An irresistible magnet for climbers (and aspiring climbers) from around the world, Aconcagua also draws casual visitors in private motor vehicles and tour buses, as well as day-hikers and long-distance trekkers, to enjoy the big-sky views of the Andean high country.
Of the world’s highest summits, Aconcagua probably draws the most climbers because the main route requires no technical expertise—simply good conditioning (and willingness to acknowledge physical limitations), suitable equipment, and the readiness to recognize when conditions become dangerous. The extreme and changeable weather, in particular, has claimed the lives of even experienced mountaineers: over 100 have died on the mountain, and there are fatalities almost every year, including five in the 2008–2009 season.

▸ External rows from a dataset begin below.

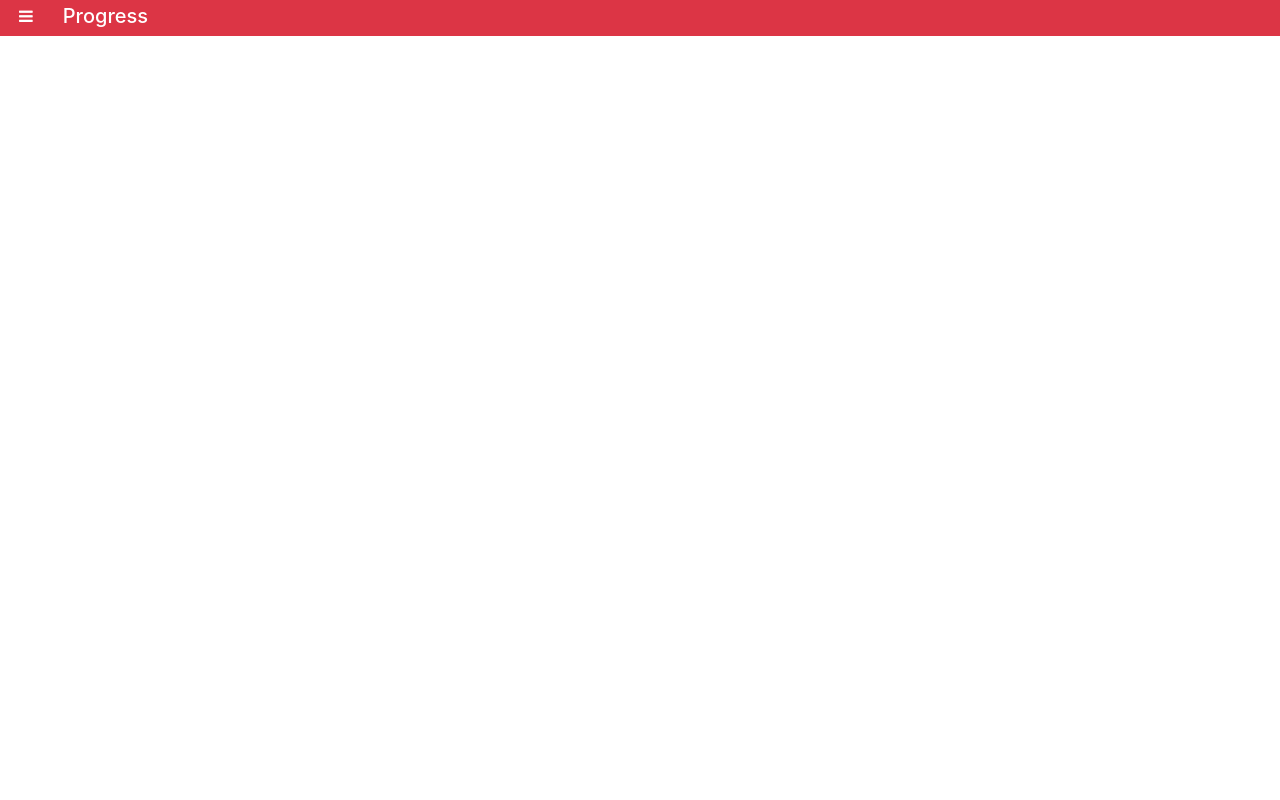
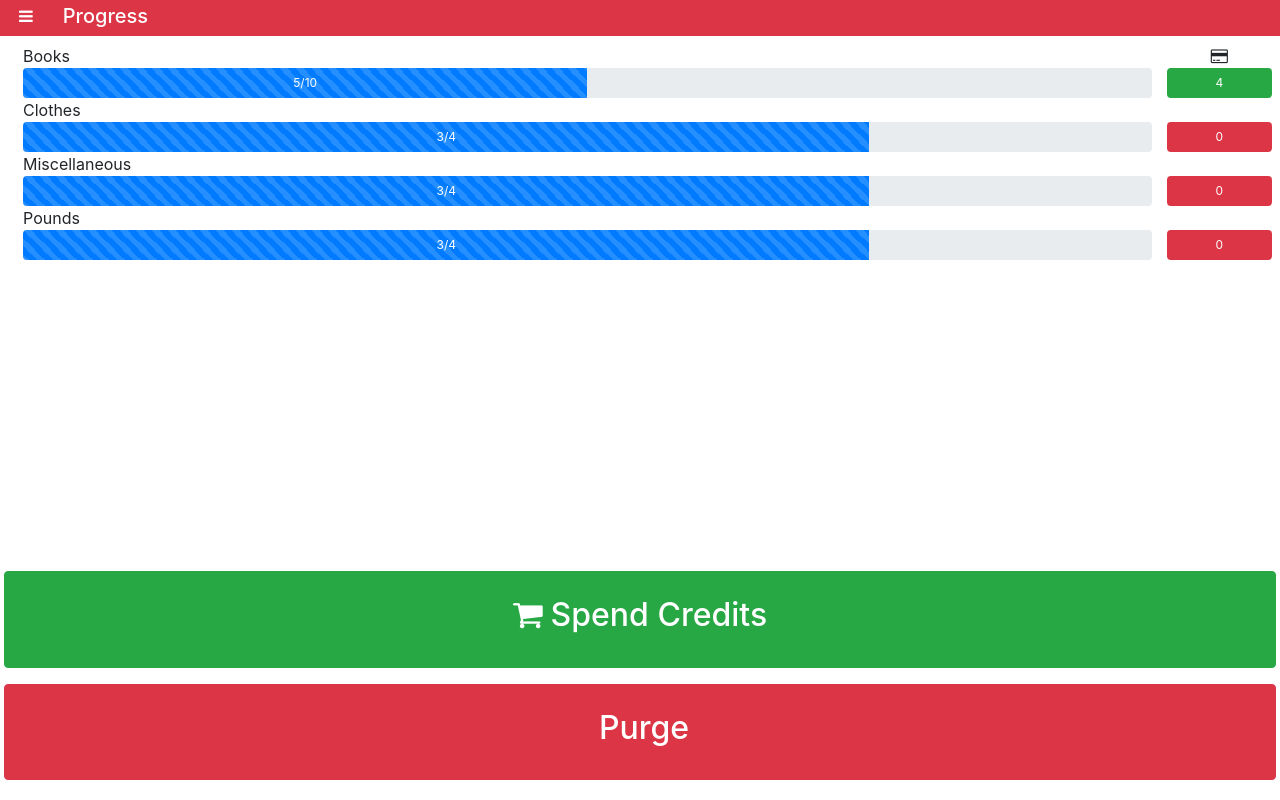
Before and after one commit to Jmathieu3289/The-Purge, an Angular app: page / in a window 1280 px wide. Built offline with nearby package versions, Linux system fonts and the light colour scheme.

Commit message:
Added login form

```diff
--- a/src/app/app.component.html
+++ b/src/app/app.component.html
@@ -1,16 +1,33 @@
-<div class="container-fluid full-height p-0 pb-2" id="login">
-    <div class="d-flex h-100 flex-column">
-        <div class="row text-white bg-danger p-1 m-0">
-            <div class="col-auto">
-                <i class="fa fa-bars"></i>
-            </div>
-            <div class="col">
-                <h5 class="mb-1">Progress</h5>
+<div class="container-fluid full-height" id="login" hidden>
+    <div class="d-flex h-100 flex-column justify-content-center">
+        <div class="row mb-4 justify-content-center">
+            <h1 class="mb-0"><span class="text-danger">Purge</span> It</h1>
+        </div>
+        <!--<div class="row mb-4 justify-content-center">
+            <h3 class="text-muted">Because it has to go.</h3>
+        </div>-->
+        <div class="row justify-content-center">
+            <div class="col-lg-3 col-sm-12 justify-content-left">
+                <form>
+                        <div class="form-group mb-0">
+                            <input type="email" class="form-control form-control-lg" placeholder="Email Address">
+                        </div>
+                        <div class="form-group mb-1">
+                            <input type="password" class="form-control form-control-lg" placeholder="Password">
+                        </div>
+                        <div class="form-check mb-4">
+                            <label class="form-check-label">
+                                <input type="checkbox" class="form-check-input" value="remember me">
+                                Remember Me
+                            </label>
+                        </div>
+                        <button type="submit" class="btn btn-lg btn-primary btn-block">Log in</button>
+                </form>
             </div>
         </div>
     </div>
 </div>
-<div class="container-fluid full-height p-0 pb-2" id="mainContent" hidden>
+<div class="container-fluid full-height p-0 pb-2" id="mainContent">
     <div class="d-flex h-100 flex-column">
         <div class="row text-white bg-danger p-1 m-0">
             <div class="col-auto">
```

In 1897, Swiss climber Matthias Zurbriggen made Aconcagua’s first confirmed ascent, but the 1985 discovery of an Inka mummy on the southwest face, at an altitude of 5,300 meters, demonstrated that pre-Columbian civilizations explored the wild high country of the central Andes. There is disagreement over the etymology of aconcagua—some claim the word comes from the Quechua language, and others from the Mapuche—but everyone recognizes its indigenous genesis. Geologically, the mountain consists of uplifted marine sediments covered by volcanic andesite.
© Wayne Bernhardson from Moon Argentina, 3rd edition